Bookings don’t confirm attendance, but they do commit us to an occasion. And, once committed, we are that much more likely to complete the transaction. Even just saying ‘yes’ to a question has a transformative effect on conversion rates.
Extending this commitment is the simplest way to limit a no show. The more people we make a vow to, the less likely we are to default. Help guests to share their booking with their friends and guests, or even to strangers on social media; it all helps.
We’re also more likely to comply with people that match our principles. So, share your values, write like a human being, tell your guests what you stand for and how they can support the causes you do.
Non-attendance is not the enemy; it’s the lapse in communication that costs you money. Make the cancellation process straightforward. And, for all that this sounds counterintuitive, make sure guests feel comfortable cancelling.
Consumer-facing, offline industries have long struggled to transfer audience data into action. Today, software abounds to help close the gap. Find out which channel is most likely to cause a no show and which days and services are most at risk. Find out, and act on it.
Hotels and airlines are both entirely dependent on bookings, and both regularly overbook. Overbooking might seem inhospitable but, when matched to reliable demand data and a front of house team able to deal with a challenge, can optimise inventory.

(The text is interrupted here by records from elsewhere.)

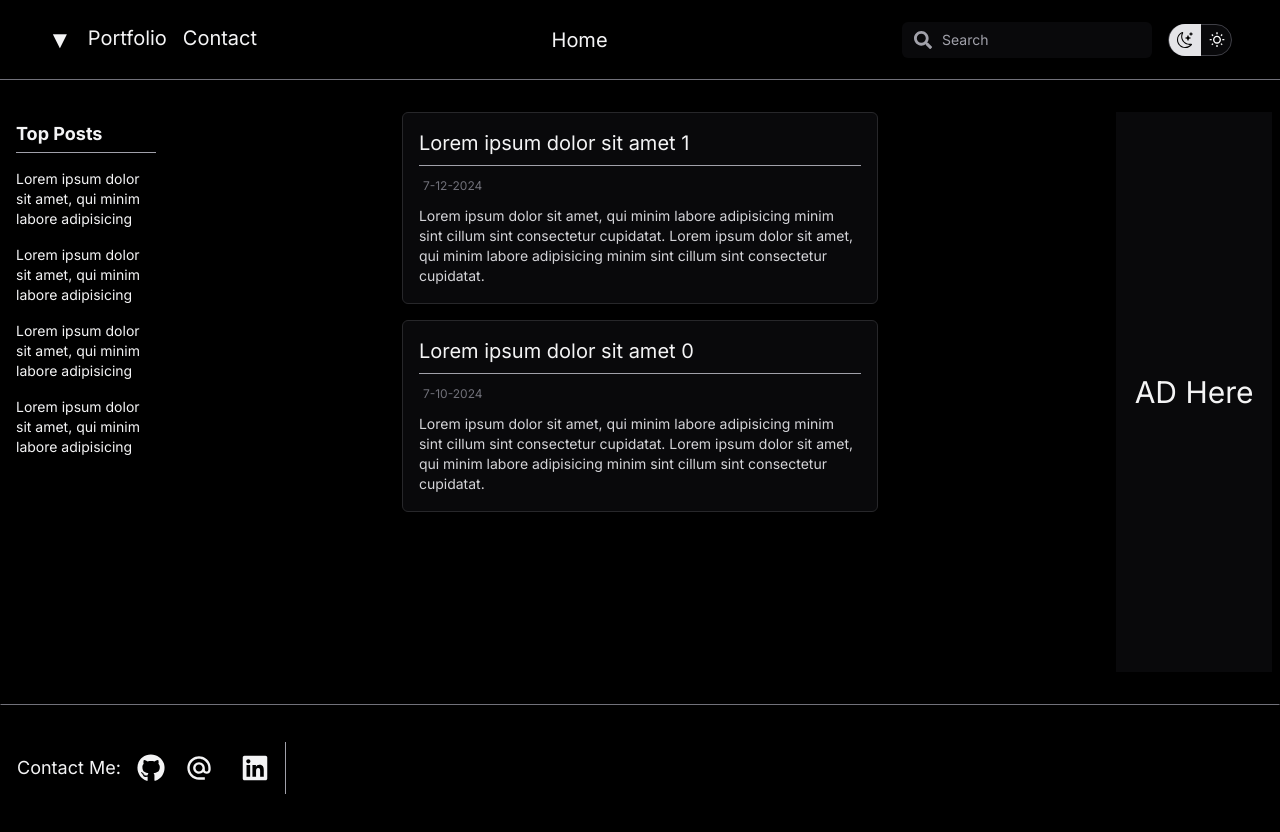
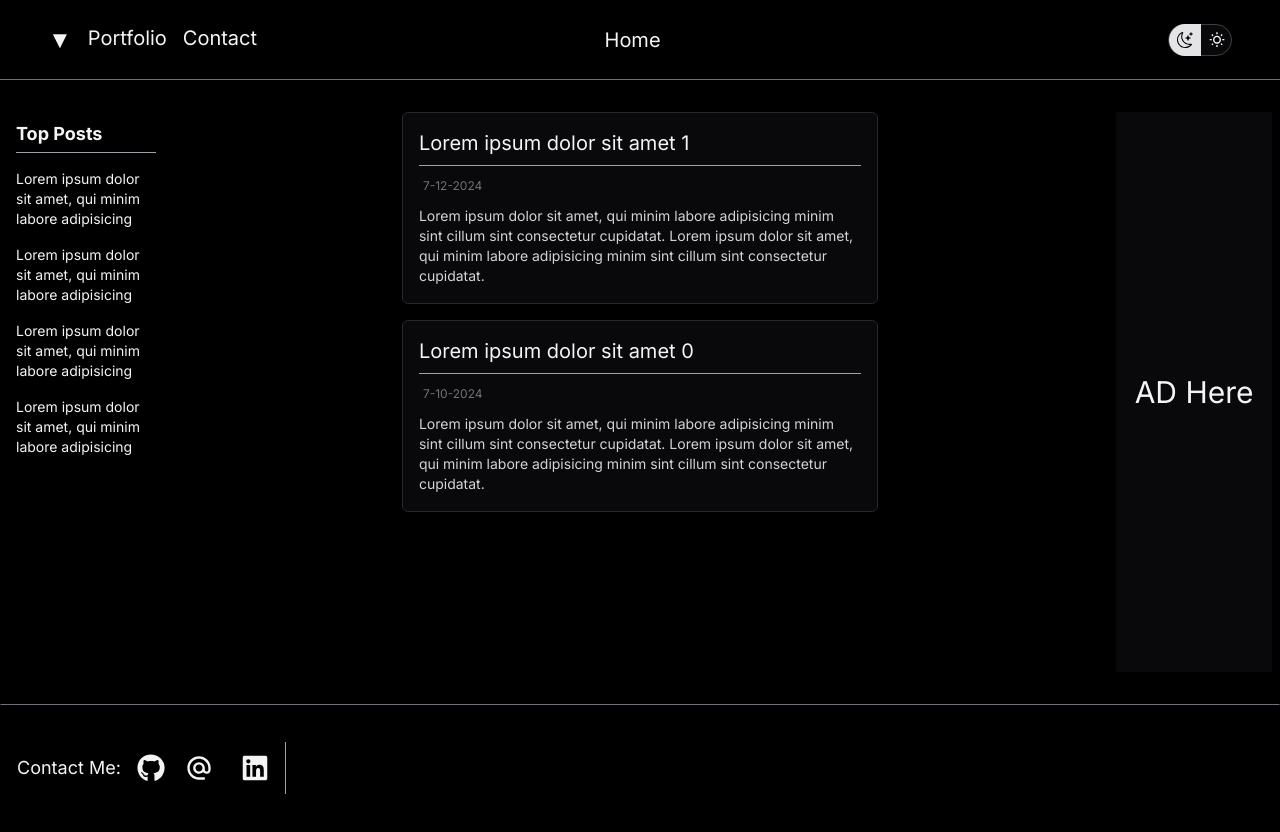
Before and after one commit to KirolosBoshra/kirolosboshra.github.io, a Next.js app: page / in a window 1280 px wide. Built offline with nearby package versions, Linux system fonts and the light colour scheme.

Commit message:
Remove Search Bar

```diff
--- a/src/app/ui/navbar.tsx
+++ b/src/app/ui/navbar.tsx
@@ -1,27 +1,19 @@
 import Link from "next/link";
-import { SearchBar } from "./searchBar";
 import { ThemeSwitcher } from "./themeSwitcher";
 
-type prop = {
-  title: string
-};
-
-export function NavBar(prop: prop) {
+export function NavBar({ title }: { title: String }) {
   return (
-    <div className="top-0 flex flex-row items-center justify-between px-12 max-sm:px-6 space-x-4 w-full h-20 border-b
+    <div className="top-0 flex flex-row items-center justify-between px-12 max-sm:px-6 w-full h-20 border-b
         border-b-black dark:border-b-zinc-500 dark:bg-black bg-opacity-80 backdrop-blur-sm z-10">
-      <div className="flex justify-center space-x-4">
+      <div className="flex space-x-4">
         <Link href="/" className="text-2xl"><span>▼</span></Link>
         <Link href="/" className="text-xl max-sm:text-lg">Portfolio</Link>
         <Link href="/" className="text-xl max-sm:text-lg">Contact</Link>
       </div>
-      <div>
-        <span className="text-xl max-sm:hidden">{prop.title}</span>
+      <div className="flex mr-40 justify-center items-center">
+        <span className="text-xl max-sm:hidden">{title}</span>
       </div>
-      <div className="flex flex-row items-center space-x-4">
-        <SearchBar />
-        <ThemeSwitcher />
-      </div>
+      <ThemeSwitcher />
     </div>
   );
 }
--- a/src/app/ui/searchBar.tsx
+++ /dev/null
@@ -1,20 +0,0 @@
-import { FaSearch } from "react-icons/fa";
-export function SearchBar() {
-  return (
-    <div>
-      <div className="relative flex flex-1 flex-shrink-0 max-sm:hidden">
-        <label htmlFor="search" className="sr-only">
-          Search
-        </label>
-        <input
-          className="peer block w-full bg-zinc-200 dark:bg-zinc-950 rounded-md py-2 pl-10 text-sm
-          outline-2 placeholder:text-zinc-400"
-          placeholder="Search"
-        />
-        <FaSearch className="absolute left-3 top-1/2 h-[18px] w-[18px] -translate-y-1/2
-        text-zinc-400 peer-focus:text-zinc-800" />
-      </div>
-      <div className="hidden p-3 bg-zinc-200 dark:bg-zinc-950 rounded-full border border-zinc-600 max-sm:block"><FaSearch /></div>
-    </div>
-  )
-}
```
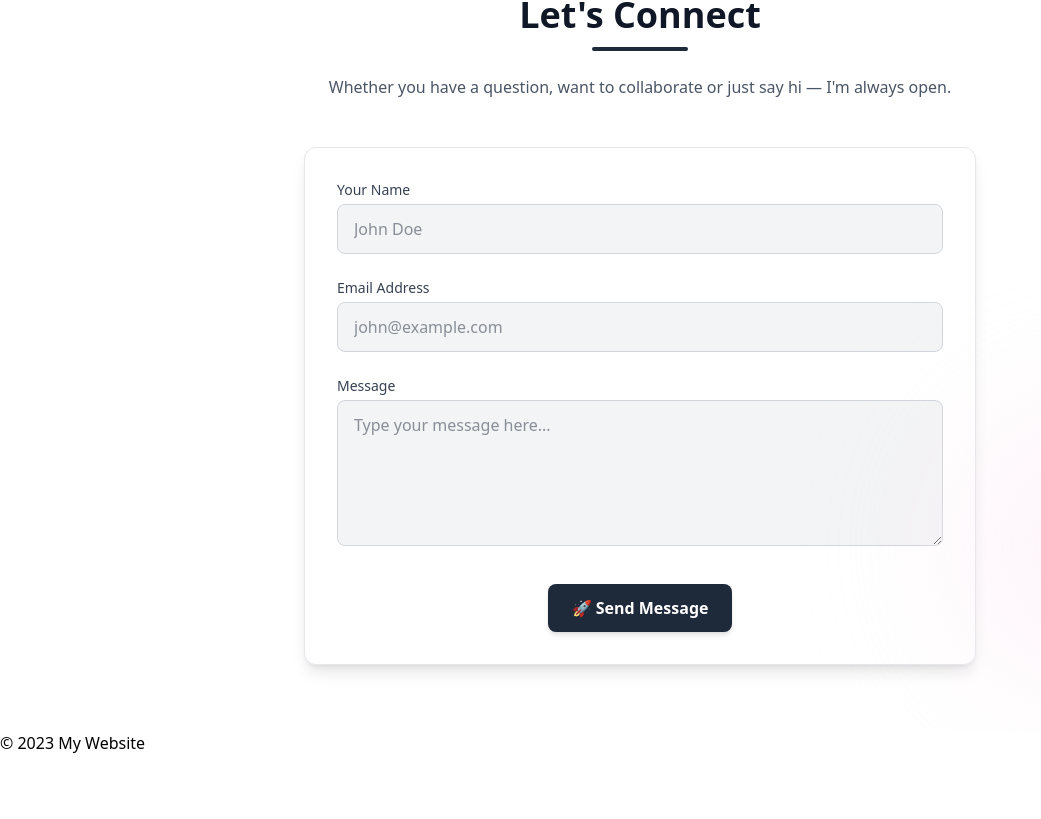
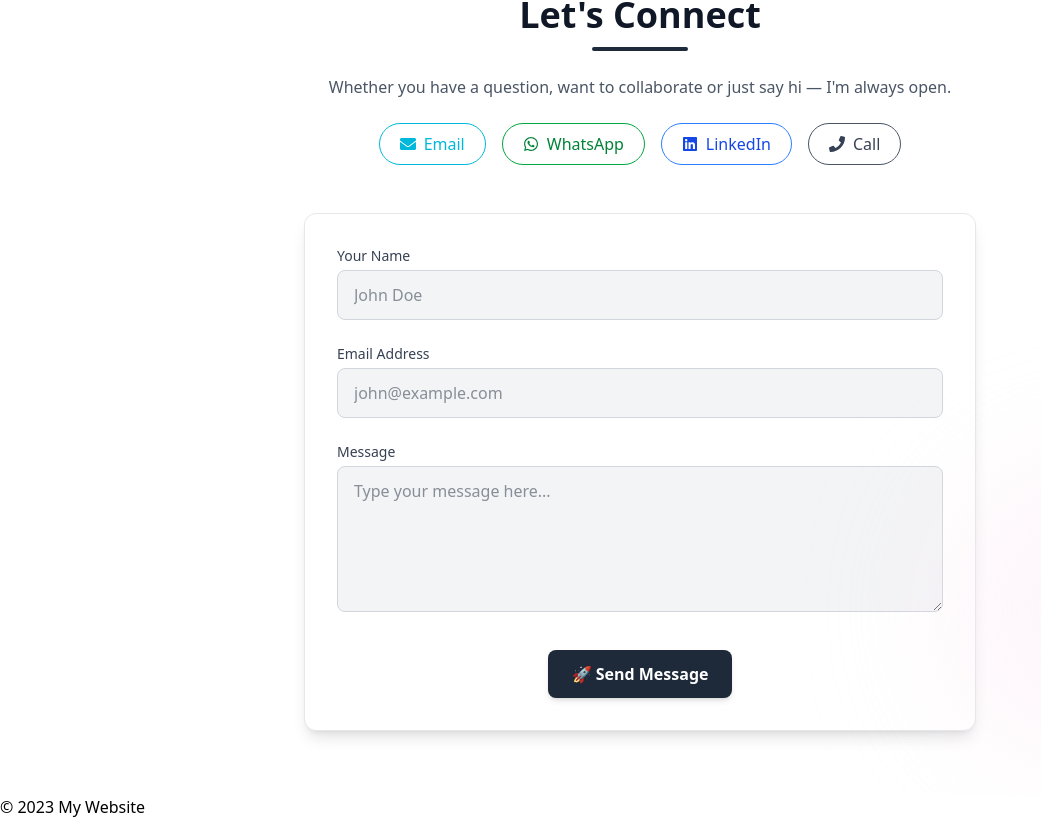
Before and after one commit to harshustle/harsh, a React (Vite) app in the folder Harsh/: page / in a window 1280 px wide. Shown: the part 4138-4957 px from the top of the page, without its empty margins (0-1041 px from the left). Before the commit the page ends 4893 px from the top, so only its background shows below. Built offline with nearby package versions, Linux system fonts and the light colour scheme.

Commit message:
Contact button

```diff
--- /dev/null
+++ b/Harsh/src/components/ContactButtons.jsx
@@ -0,0 +1,38 @@
+import React from 'react';
+import { FaEnvelope, FaWhatsapp, FaLinkedin, FaPhone } from 'react-icons/fa';
+
+const ContactButtons = () => {
+  return (
+    <div className="flex flex-wrap gap-4 justify-center mt-6">
+      <a
+        href="mailto:hsrivastav099@gmail.com"
+        className="inline-flex items-center px-5 py-2 border border-cyan-500 text-cyan-500 hover:bg-cyan-500 hover:text-white rounded-full transition"
+        target="_blank" rel="noreferrer"
+      >
+        <FaEnvelope className="mr-2" /> Email
+      </a>
+      <a
+        href="https://wa.me/919161955178"
+        className="inline-flex items-center px-5 py-2 border border-green-600 text-green-700 hover:bg-green-600 hover:text-white rounded-full transition"
+        target="_blank" rel="noreferrer"
+      >
+        <FaWhatsapp className="mr-2" /> WhatsApp
+      </a>
+      <a
+        href="https://www.linkedin.com/in/harshsrivastav99"
+        className="inline-flex items-center px-5 py-2 border border-blue-500 text-blue-700 hover:bg-blue-500 hover:text-white rounded-full transition"
+        target="_blank" rel="noreferrer"
+      >
+        <FaLinkedin className="mr-2" /> LinkedIn
+      </a>
+      <a
+        href="tel:+919161955178"
+        className="inline-flex items-center px-5 py-2 border border-gray-600 text-gray-700 hover:bg-gray-700 hover:text-white rounded-full transition"
+      >
+        <FaPhone className="mr-2" /> Call
+      </a>
+    </div>
+  );
+};
+
+export default ContactButtons;
--- a/Harsh/src/pages/About.jsx
+++ b/Harsh/src/pages/About.jsx
@@ -27,7 +27,7 @@ import { motion } from 'framer-motion';
 export default function About() {
   return (
     <motion.section
-      className="bg-yellow-300 w-full"
+      className="bg-blue-300 w-full"
       initial={{ opacity: 0 }}
       animate={{ opacity: 1 }}
       transition={{ duration: 0.8 }}
--- a/Harsh/src/pages/Contact.jsx
+++ b/Harsh/src/pages/Contact.jsx
@@ -1,6 +1,7 @@
 import React, { useRef } from 'react';
 import { motion } from 'framer-motion';
 import emailjs from '@emailjs/browser';
+import ContactButtons from '../components/ContactButtons'; // 🔗 Import here
 
 export default function Contact() {
   const form = useRef();
@@ -25,9 +26,12 @@ export default function Contact() {
       <div className="w-full max-w-2xl text-center mb-12">
         <h2 className="text-4xl font-bold text-gray-900 mb-3">Let's Connect</h2>
         <div className="mx-auto w-24 h-1 bg-gray-800 rounded-full mb-6"></div>
-        <p className="text-gray-600">
+        <p className="text-gray-600 mb-6">
           Whether you have a question, want to collaborate or just say hi — I'm always open.
         </p>
+
+        {/* 💬 Add Buttons Here */}
+        <ContactButtons />
       </div>
 
       <form
--- a/Harsh/src/pages/Home.jsx
+++ b/Harsh/src/pages/Home.jsx
@@ -23,7 +23,7 @@ export default function Home() {
             transition={{ duration: 0.6 }}
         >
             {/* Background shapes */}
-            <div className="absolute top-0 left-0 w-full h-full z-0">
+            <div className="absolute top-0 left-0 w-full h-full z-0 pointer-events-none">
                 <div className="absolute w-52 h-52 sm:w-72 sm:h-72 bg-purple-100 rounded-full mix-blend-multiply filter blur-3xl opacity-30 animate-pulse top-4 left-4 sm:top-10 sm:left-10"></div>
                 <div className="absolute w-52 h-52 sm:w-72 sm:h-72 bg-pink-100 rounded-full mix-blend-multiply filter blur-3xl opacity-30 animate-pulse bottom-4 right-4 sm:bottom-10 sm:right-10"></div>
             </div>
```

Stay active on social and reputational channels, and keep your website up to date. Diners will still be validating their decision until the last minute; don’t give them an excuse to wander.
If nothing else, reinforce positive behaviour: Incentivise off-peak bookings, reward return guests, and send communication tailored to your most regular guests. Fill your dining room with people that love what you do.
A note on deposits
Deposits will limit bookings and they won’t stop no shows altogether. If you do decide to impose this obstacle, explain the rationale to your guests. They’ll appreciate it, particularly if you’re asking them to change their behaviour to suit you.
Customers will occasionally miss their lunch and dinner and feel anxious and embarrassed when they do. Reach out to them. Don’t exchange a loyal guest for the sum of a deposit. The levy can be flexible, too. A skipped meal on a Monday may affect your business less than on a Friday. Pass this onto the consumer; make the punishment fit the crime.
Even if 36% of your bookings don’t convert – as was the case at Brunswick House on Mother’s Day – reservations represent an incredibly effective tool in the sales cycle, unmatched by any other everyday process.
Just as Jackson Boxer declared himself a ‘hopeless optimist,’ have faith in your customers to care, communicate and commit to their bookings.